One of the things I love about being abroad is how much I try to live in two places at once. Keeping up with time zones and American football games, elections and annual family gathering photo shoots.
Here is a great photo of me and my siblings on Lunar New Year 2017. I might be hard to spot, but I’m the one on the iPad, in Scotland!
As easy as I make it seem to live in two continents at once, it comes with some of its harder aspects. One is how much information I have access to and need to digest, being in two relatively different social and political spheres. With the advent of my social media being merged into my news source, I actually find myself reading a lot more news than I did in my first year of university. It also helps that I find current events more interesting with everything that has been going on in the world, and I think that just comes with *becoming an adult.*
As a part of the Programme’s mysterious ways, I am able to tailor a lot of what I want to learn into the content I am creating. Though my English classes this semester are not inherently current events based (sorry, Renaissance texts and T.S. Eliot) I still find ways to relate what we read in those classes to what I read in the New York Times. Last semester I took a postcolonial literature and theory class that was amazingly relevant to a lot of things we saw happening in the countries physically around us and oceans away. I’m also working on an independent study where I’m looking at how Brexit affects higher education institutions in the UK, which leads me to click every Brexit related article I see in a 10 mile radius. I am so lucky and grateful to be a part of two completely different, but relevant, conversations about politics, about economies, about where to get the best coffee in (insert small town, here).

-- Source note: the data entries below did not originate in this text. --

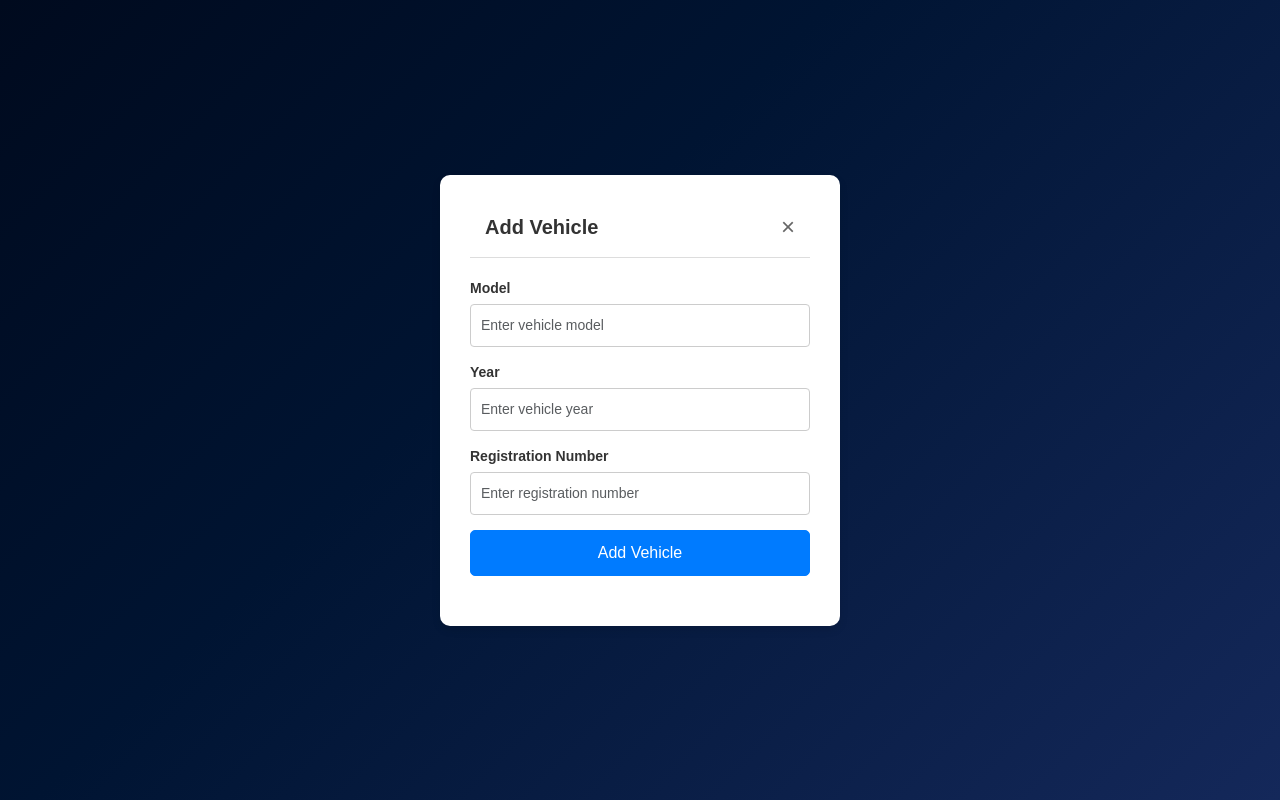
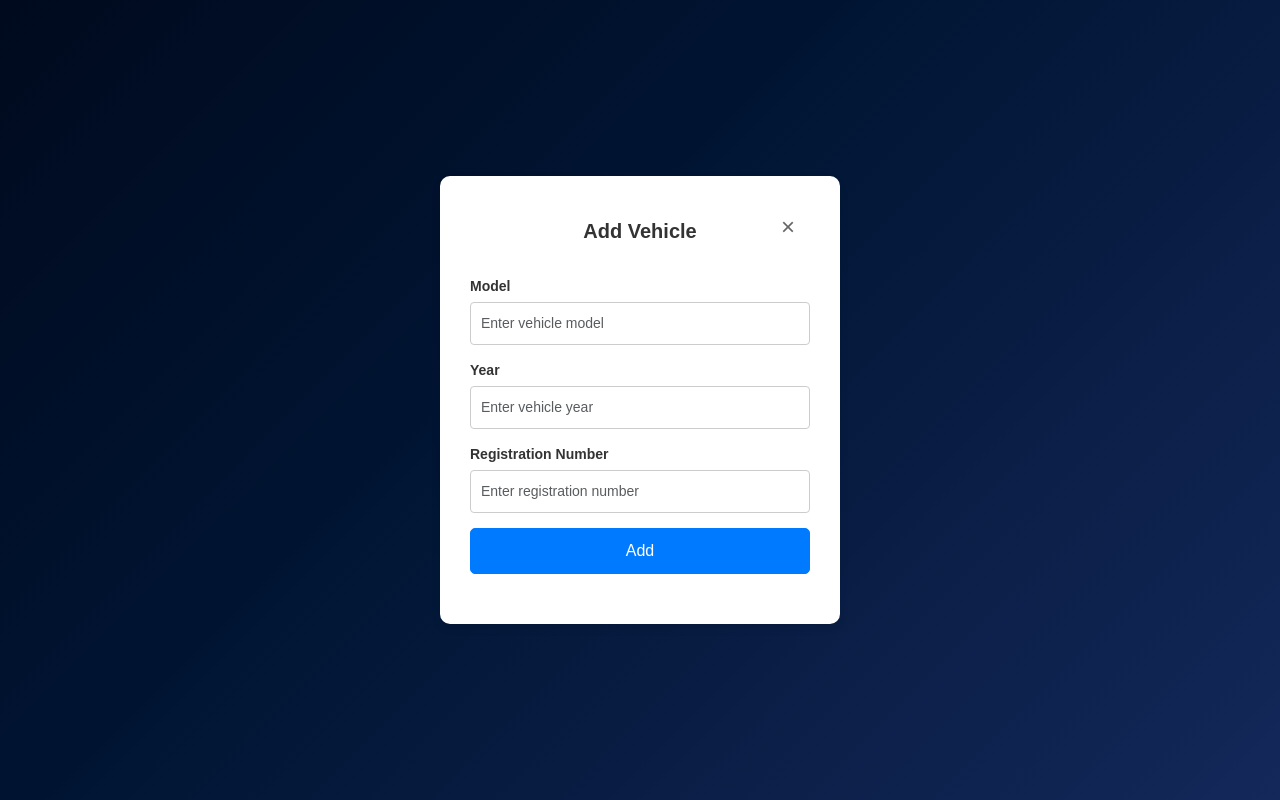
Before and after one commit to zahir248/servicelog, a React (Create React App) app: page /add-vehicle in a window 1280 px wide. Built offline with nearby package versions, Linux system fonts and the light colour scheme; sample sign-in values are in the browser's storage.

Commit message:
update design

```diff
--- a/src/pages/AddVehicle.js
+++ b/src/pages/AddVehicle.js
@@ -169,7 +169,7 @@ class AddVehicle extends Component {
 
               {/* Add Vehicle Button */}
               <button type="submit" className="btn btn-primary btn-block">
-                Add Vehicle
+                Add
               </button>
             </form>
           </div>
--- a/src/pages/Dashboard.js
+++ b/src/pages/Dashboard.js
@@ -4,9 +4,6 @@ import { Link, Navigate } from "react-router-dom";
 import "./css/Dashboard.css"; // Import your custom CSS file
 
 class Vehicle extends Component {
-  componentDidMount() {
-    document.title = "Dashboard"; // Set title on component mount
-  }
 
   state = {
     vehicles: [], // To store the list of vehicles
@@ -155,7 +152,7 @@ class Vehicle extends Component {
     if (loading) {
       vehicleHTML = <h2 class="text-white">Loading...</h2>;
     } else if (vehicles.length === 0) {
-      vehicleHTML = <h2>No vehicle registered</h2>; // Display message when no data is available
+      vehicleHTML = <h2 class="text-white">No vehicle registered</h2>; // Display message when no data is available
     } else {
       vehicleHTML = (
         <table className="table table-bordered table-striped mx-auto">
--- a/src/pages/EditVehicle.js
+++ b/src/pages/EditVehicle.js
@@ -196,7 +196,7 @@ const EditVehicle = () => {
 
             {/* Update Vehicle Button */}
             <button type="submit" className="btn btn-primary btn-block">
-              Update Vehicle
+              Update
             </button>
           </form>
         </div>
--- a/src/pages/ServiceHistory.js
+++ b/src/pages/ServiceHistory.js
@@ -271,7 +271,7 @@ const ServiceHistory = () => {
   const serviceHistoryHTML = loading ? (
     <h2 class="text-white">Loading...</h2>
   ) : serviceHistory.length === 0 ? (
-    <h2>No records found</h2>
+    <h2 class="text-white">No records found</h2>
   ) : (
     <table className="table table-bordered table-striped mx-auto">
       <thead className="table-active">
@@ -425,7 +425,7 @@ const ServiceHistory = () => {
                     className="btn btn-primary"
                     onClick={handleAddService}
                   >
-                    Add Service Record
+                    Add
                   </button>
                 </form>
               </div>
@@ -628,7 +628,7 @@ const ServiceHistory = () => {
                     className="btn btn-primary"
                     onClick={handleUpdateService}
                   >
-                    Update Service Record
+                    Update
                   </button>
                 </form>
               </div>
--- a/src/pages/css/AddVehicle.css
+++ b/src/pages/css/AddVehicle.css
@@ -15,6 +15,8 @@
   padding: 10px 15px;
   position: relative; /* To prevent the close button from affecting centering */
   border-bottom: 1px solid #ddd;
+  border: none; /* Remove all borders */
+  border-bottom: none; /* Specifically removes the bottom border */
 }
 
 .login-card-header h4 {
--- a/src/pages/css/Login.css
+++ b/src/pages/css/Login.css
@@ -30,14 +30,18 @@ body {
 }
 
 .login-card-header {
-  text-align: center;
-  margin-bottom: 20px;
+  display: flex; /* Enable flexbox for alignment */
+  justify-content: center; /* Center horizontally */
+  align-items: center; /* Center vertically */
+  text-align: center; /* Fallback for text alignment */
+  margin-bottom: 20px; /* Space below the header */
+  height: 50px; /* Set a height if needed for alignment */
 }
 
 .login-card-header h4 {
-  color: #333;
-  font-family: "Arial", sans-serif;
+  color: #333; /* Text color */
   font-weight: bold;
+  margin: 0; /* Remove any margin */
 }
 
 .login-card-body {
--- a/src/pages/css/Register.css
+++ b/src/pages/css/Register.css
@@ -32,9 +32,9 @@ body {
 /* Header */
 .register-form h4 {
   text-align: center;
-  font-family: "Arial", sans-serif;
   font-weight: bold;
   color: #333;
+  font-size : 20px;
 }
 
 /* Form Groups */
```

A lot of the time when I see news, I can’t help but compare what’s happening here, in Scotland and Europe, to what’s going on in the States. One thing that helped me, and still does help me, to transition and adjust to each school is remembering that differences make us greater, and there is no competition. There is no reason to compare every detail of every part of each place to each other; each is unique and that’s why this Programme thrives. Differences create strength, and strength drives progress.
So I’m glad I’m basically Hermione Granger in the third Harry Potter book, constantly spinning a time-turner to be in two places at once. It has its perks, and its harder parts, but as far as I can tell, I enjoy the challenge.